• [Task instructions]:
Filter the entries below, keeping only lines with "Central".

(Content revision data)
"""

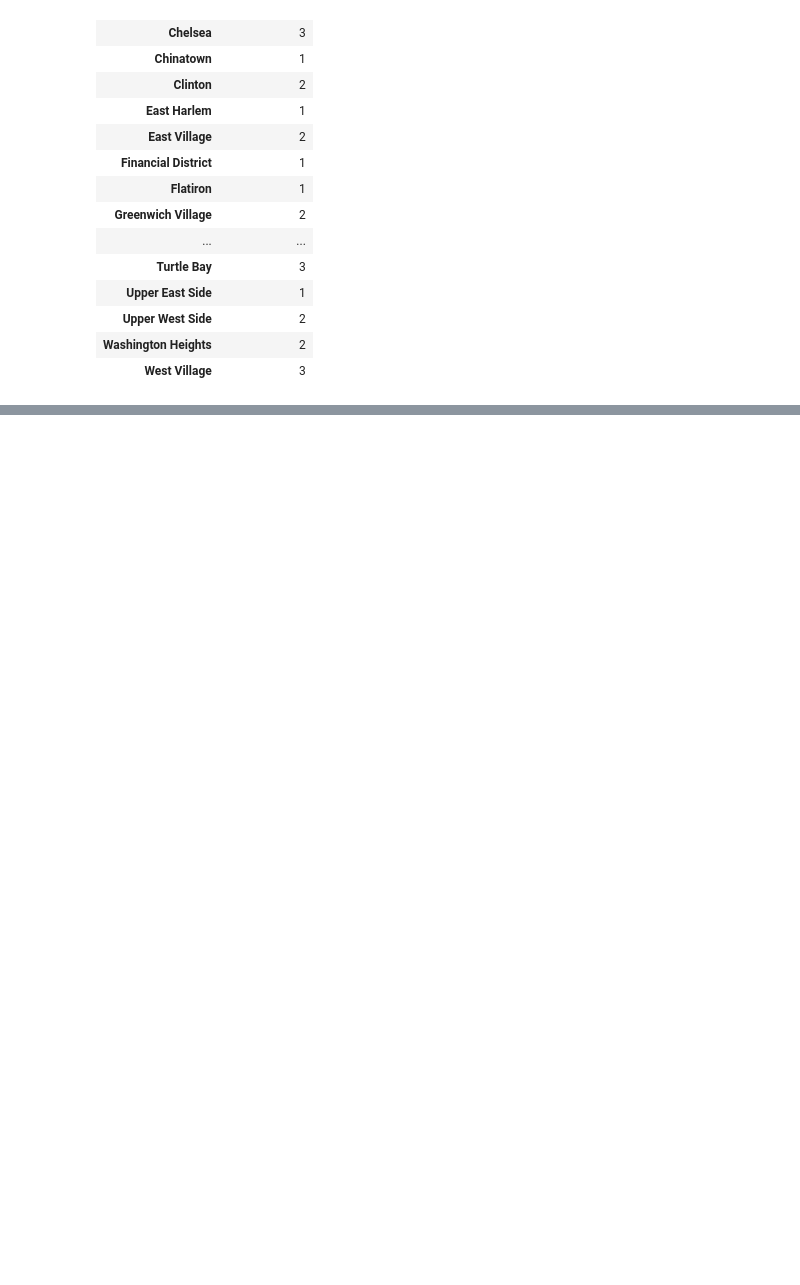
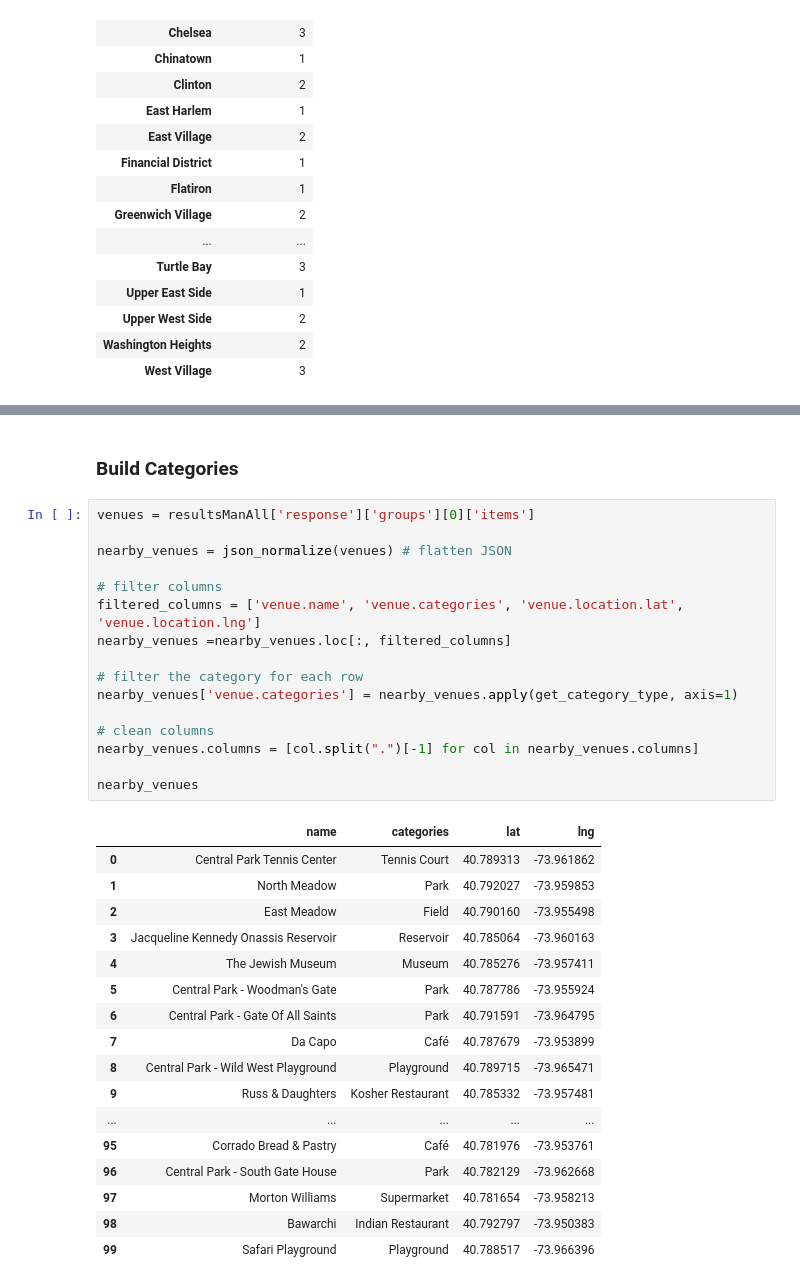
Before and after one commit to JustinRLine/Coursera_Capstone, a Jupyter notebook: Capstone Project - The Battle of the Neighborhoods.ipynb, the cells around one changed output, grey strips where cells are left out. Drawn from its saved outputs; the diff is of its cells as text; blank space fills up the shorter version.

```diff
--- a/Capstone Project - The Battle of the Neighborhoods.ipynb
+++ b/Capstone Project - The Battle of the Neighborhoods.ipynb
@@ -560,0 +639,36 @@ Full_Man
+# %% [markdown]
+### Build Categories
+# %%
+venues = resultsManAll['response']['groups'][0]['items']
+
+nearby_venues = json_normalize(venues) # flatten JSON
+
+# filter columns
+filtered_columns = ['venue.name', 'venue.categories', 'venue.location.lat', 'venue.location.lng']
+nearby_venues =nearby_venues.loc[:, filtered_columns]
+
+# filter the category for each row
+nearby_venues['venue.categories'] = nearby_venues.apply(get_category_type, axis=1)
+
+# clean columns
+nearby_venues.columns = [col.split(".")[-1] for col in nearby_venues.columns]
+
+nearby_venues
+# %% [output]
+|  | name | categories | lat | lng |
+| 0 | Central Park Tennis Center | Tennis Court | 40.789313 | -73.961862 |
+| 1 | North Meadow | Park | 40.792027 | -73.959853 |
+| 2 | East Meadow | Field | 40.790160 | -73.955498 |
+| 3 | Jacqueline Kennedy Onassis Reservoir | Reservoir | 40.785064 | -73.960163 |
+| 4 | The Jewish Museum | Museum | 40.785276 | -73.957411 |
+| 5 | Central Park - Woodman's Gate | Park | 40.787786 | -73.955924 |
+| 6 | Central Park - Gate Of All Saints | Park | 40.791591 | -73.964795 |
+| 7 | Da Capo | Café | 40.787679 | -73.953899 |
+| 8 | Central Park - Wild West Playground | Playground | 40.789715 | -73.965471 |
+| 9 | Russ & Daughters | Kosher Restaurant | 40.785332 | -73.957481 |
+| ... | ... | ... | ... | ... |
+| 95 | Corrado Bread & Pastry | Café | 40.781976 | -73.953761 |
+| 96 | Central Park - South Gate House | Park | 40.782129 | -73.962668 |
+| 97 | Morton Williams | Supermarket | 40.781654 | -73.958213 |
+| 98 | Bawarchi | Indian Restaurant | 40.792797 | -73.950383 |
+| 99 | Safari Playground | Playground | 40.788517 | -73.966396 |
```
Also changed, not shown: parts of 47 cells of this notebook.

"""

• [Solution for this task]:
+| 0 | Central Park Tennis Center | Tennis Court | 40.789313 | -73.961862 |
+| 5 | Central Park - Woodman's Gate | Park | 40.787786 | -73.955924 |
+| 6 | Central Park - Gate Of All Saints | Park | 40.791591 | -73.964795 |
+| 8 | Central Park - Wild West Playground | Playground | 40.789715 | -73.965471 |
+| 96 | Central Park - South Gate House | Park | 40.782129 | -73.962668 |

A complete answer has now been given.